[Opening PROVIDED ENTRIES section]

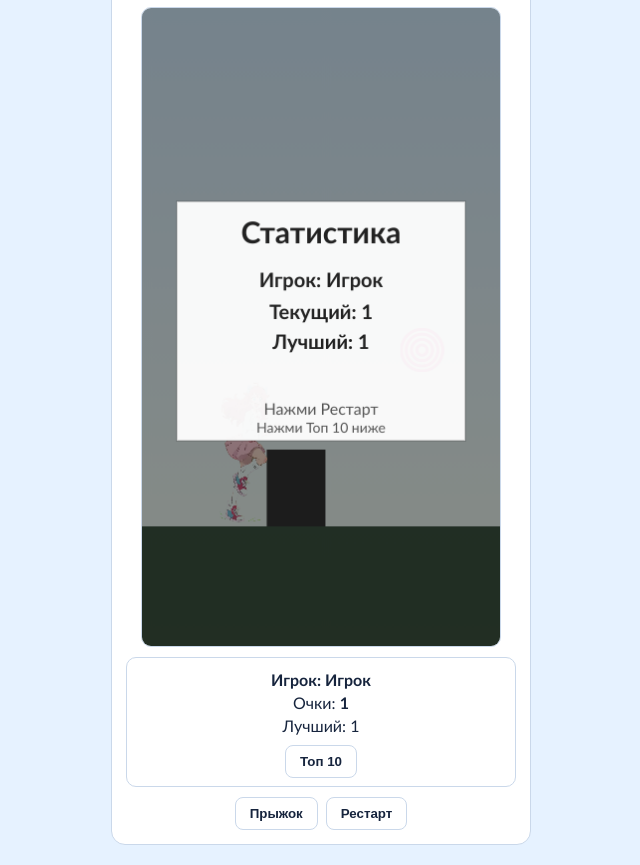
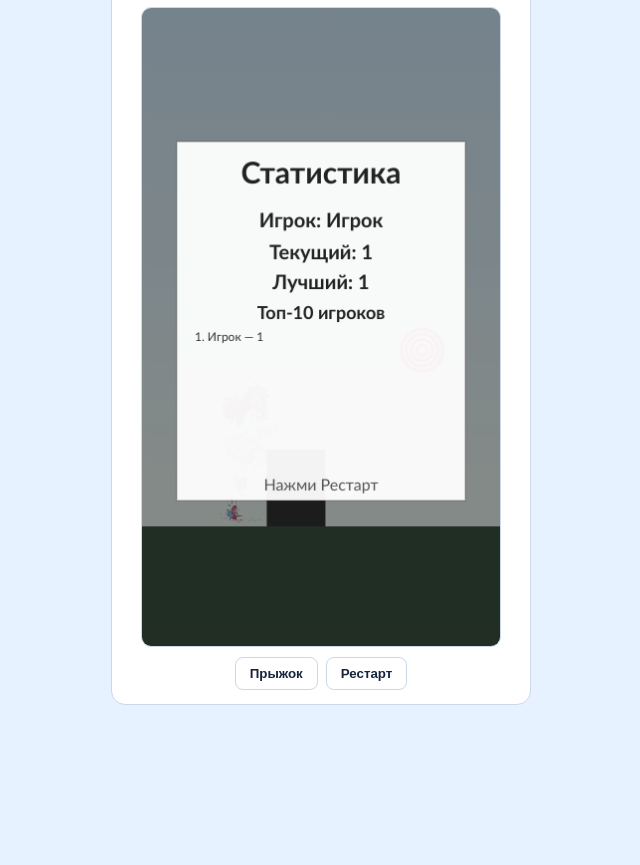
Before and after one commit to r618vh-png/telegram-voice-bot, a website with bundled scripts: page runner/index.html in a window 1280 px wide. Shown: the part 106-971 px from the top of the page, without its empty margins (319-959 px from the left). After the commit the page ends 831 px from the top, so only its background shows below. Built offline with nearby package versions, Linux system fonts and the light colour scheme.

Commit message:
Show top list in canvas stats panel

```diff
--- a/runner/app.js
+++ b/runner/app.js
@@ -8,9 +8,6 @@ const jumpBtn = document.querySelector("[data-jump]");
 const resultEl = document.querySelector("[data-result]");
 const resultPlayerEl = document.querySelector("[data-result-player]");
 const resultScoreEl = document.querySelector("[data-result-score]");
-const resultBestEl = document.querySelector("[data-result-best]");
-const resultToggleBtn = document.querySelector("[data-result-toggle]");
-const resultTitleEl = document.querySelector("[data-result-title]");
 const resultTopEl = document.querySelector("[data-result-top]");
 const telegramWebApp = window.Telegram?.WebApp;
 
@@ -64,7 +61,6 @@ const playerName = getPlayerName();
 const initialTop = getTopFromQuery();
 const playerId = getPlayerId();
 let hasSubmittedRunnerScore = false;
-let isTopVisible = false;
 const localBestKey = playerId ? `runner-best-${playerId}` : `runner-best-${playerName}`;
 
 if (telegramWebApp) {
@@ -259,7 +255,7 @@ function draw() {
     ctx.fillRect(0, 0, state.width, state.height);
 
     const panelW = 290;
-    const panelH = 240;
+    const panelH = 360;
     const panelX = Math.round((state.width - panelW) / 2);
     const panelY = Math.round((state.height - panelH) / 2 - 6);
     ctx.fillStyle = "rgba(255, 255, 255, 0.95)";
@@ -279,12 +275,33 @@ function draw() {
     ctx.fillText(`Игрок: ${playerName}`, state.width / 2, panelY + 86);
     ctx.fillText(`Текущий: ${state.score}`, state.width / 2, panelY + 118);
     ctx.fillText(`Лучший: ${bestOverall}`, state.width / 2, panelY + 148);
+    ctx.font = "700 18px 'Trebuchet MS', sans-serif";
+    ctx.fillStyle = "#222";
+    ctx.fillText("Топ-10 игроков", state.width / 2, panelY + 178);
+
+    const liveTop = mergeCurrentPlayerIntoTop(initialTop, playerName, bestOverall, playerId);
+    ctx.font = "500 12px 'Trebuchet MS', sans-serif";
+    ctx.fillStyle = "#333";
+    ctx.textAlign = "left";
+    const listX = panelX + 18;
+    const listStartY = panelY + 200;
+    if (liveTop.length === 0) {
+      ctx.fillText("Топ пока пуст", listX, listStartY);
+    } else {
+      const maxRows = 10;
+      const rowHeight = 12;
+      for (let i = 0; i < Math.min(maxRows, liveTop.length); i += 1) {
+        const row = liveTop[i];
+        const y = listStartY + i * rowHeight;
+        const line = `${i + 1}. ${row.name} — ${row.score}`;
+        ctx.fillText(line, listX, y);
+      }
+    }
+
     ctx.textAlign = "center";
     ctx.font = "500 16px 'Trebuchet MS', sans-serif";
     ctx.fillStyle = "#555";
-    ctx.fillText("Нажми Рестарт", state.width / 2, panelY + panelH - 26);
-    ctx.font = "500 14px 'Trebuchet MS', sans-serif";
-    ctx.fillText("Нажми Топ 10 ниже", state.width / 2, panelY + panelH - 8);
+    ctx.fillText("Нажми Рестарт", state.width / 2, panelY + panelH - 10);
     submitRunnerScore();
     storeBest(bestOverall);
   }
@@ -328,46 +345,11 @@ function doJump() {
 function doRestart() {
   state = restartRunner(state);
   hasSubmittedRunnerScore = false;
-  isTopVisible = false;
 }
 
 function renderResultPanel() {
-  if (!resultEl || !resultPlayerEl || !resultScoreEl || !resultTopEl || !resultBestEl || !resultToggleBtn || !resultTitleEl)
-    return;
-
-  if (!state.isGameOver) {
-    resultEl.hidden = true;
-    resultTopEl.hidden = true;
-    resultTitleEl.hidden = true;
-    return;
-  }
-
-  const storedBest = getStoredBest();
-  const bestFromTop = findBestFromTop(initialTop, playerId, playerName, state.score);
-  const bestOverall = Math.max(bestFromTop, storedBest, state.score);
-  const liveTop = mergeCurrentPlayerIntoTop(initialTop, playerName, bestOverall, playerId);
-
-  resultEl.hidden = false;
-  resultPlayerEl.textContent = `Игрок: ${playerName}`;
-  resultScoreEl.textContent = String(state.score);
-  resultBestEl.textContent = `Лучший: ${bestOverall}`;
-
-  resultTopEl.innerHTML = "";
-  if (liveTop.length === 0) {
-    const li = document.createElement("li");
-    li.textContent = "Топ пока пуст";
-    resultTopEl.appendChild(li);
-  } else {
-    for (const row of liveTop.slice(0, 10)) {
-      const li = document.createElement("li");
-      li.textContent = `${row.name} — ${row.score}`;
-      resultTopEl.appendChild(li);
-    }
-  }
-
-  resultTopEl.hidden = !isTopVisible;
-  resultTitleEl.hidden = !isTopVisible;
-  resultToggleBtn.textContent = isTopVisible ? "Скрыть топ 10" : "Топ 10";
+  if (!resultEl || !resultPlayerEl || !resultScoreEl || !resultTopEl) return;
+  resultEl.hidden = true;
 }
 
 function submitRunnerScore() {
@@ -464,12 +446,6 @@ canvas.addEventListener("pointerdown", () => {
 
 jumpBtn.addEventListener("click", doJump);
 restartBtn.addEventListener("click", doRestart);
-if (resultToggleBtn) {
-  resultToggleBtn.addEventListener("click", () => {
-    isTopVisible = !isTopVisible;
-    renderResultPanel();
-  });
-}
 
 draw();
 requestAnimationFrame(tick);
--- a/runner/index.html
+++ b/runner/index.html
@@ -18,10 +18,8 @@
       <section class="result" data-result hidden>
         <p><strong data-result-player></strong></p>
         <p>Очки: <strong data-result-score>0</strong></p>
-        <p data-result-best></p>
-        <p class="result-title" data-result-title hidden>Топ-10 игроков</p>
-        <ol class="result-top" data-result-top hidden></ol>
-        <button type="button" class="result-toggle" data-result-toggle>Топ 10</button>
+        <p class="result-title">Топ-10 игроков</p>
+        <ol class="result-top" data-result-top></ol>
       </section>
 
       <div class="controls">
--- a/runner/styles.css
+++ b/runner/styles.css
@@ -60,6 +60,7 @@ canvas {
   background: #fff;
   text-align: center;
   padding: 8px 10px;
+  display: none;
 }
 
 .result p {
@@ -78,9 +79,6 @@ canvas {
   font-size: 14px;
 }
 
-.result-toggle {
-  margin-top: 6px;
-}
 
 button {
   border: 1px solid var(--border);
```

[Closing PROVIDED ENTRIES section]

• _EXERCISE_: Within the entries above, how many lines contain "resultToggleBtn"? Respond with the number only.

• _TASK RESULT_: 5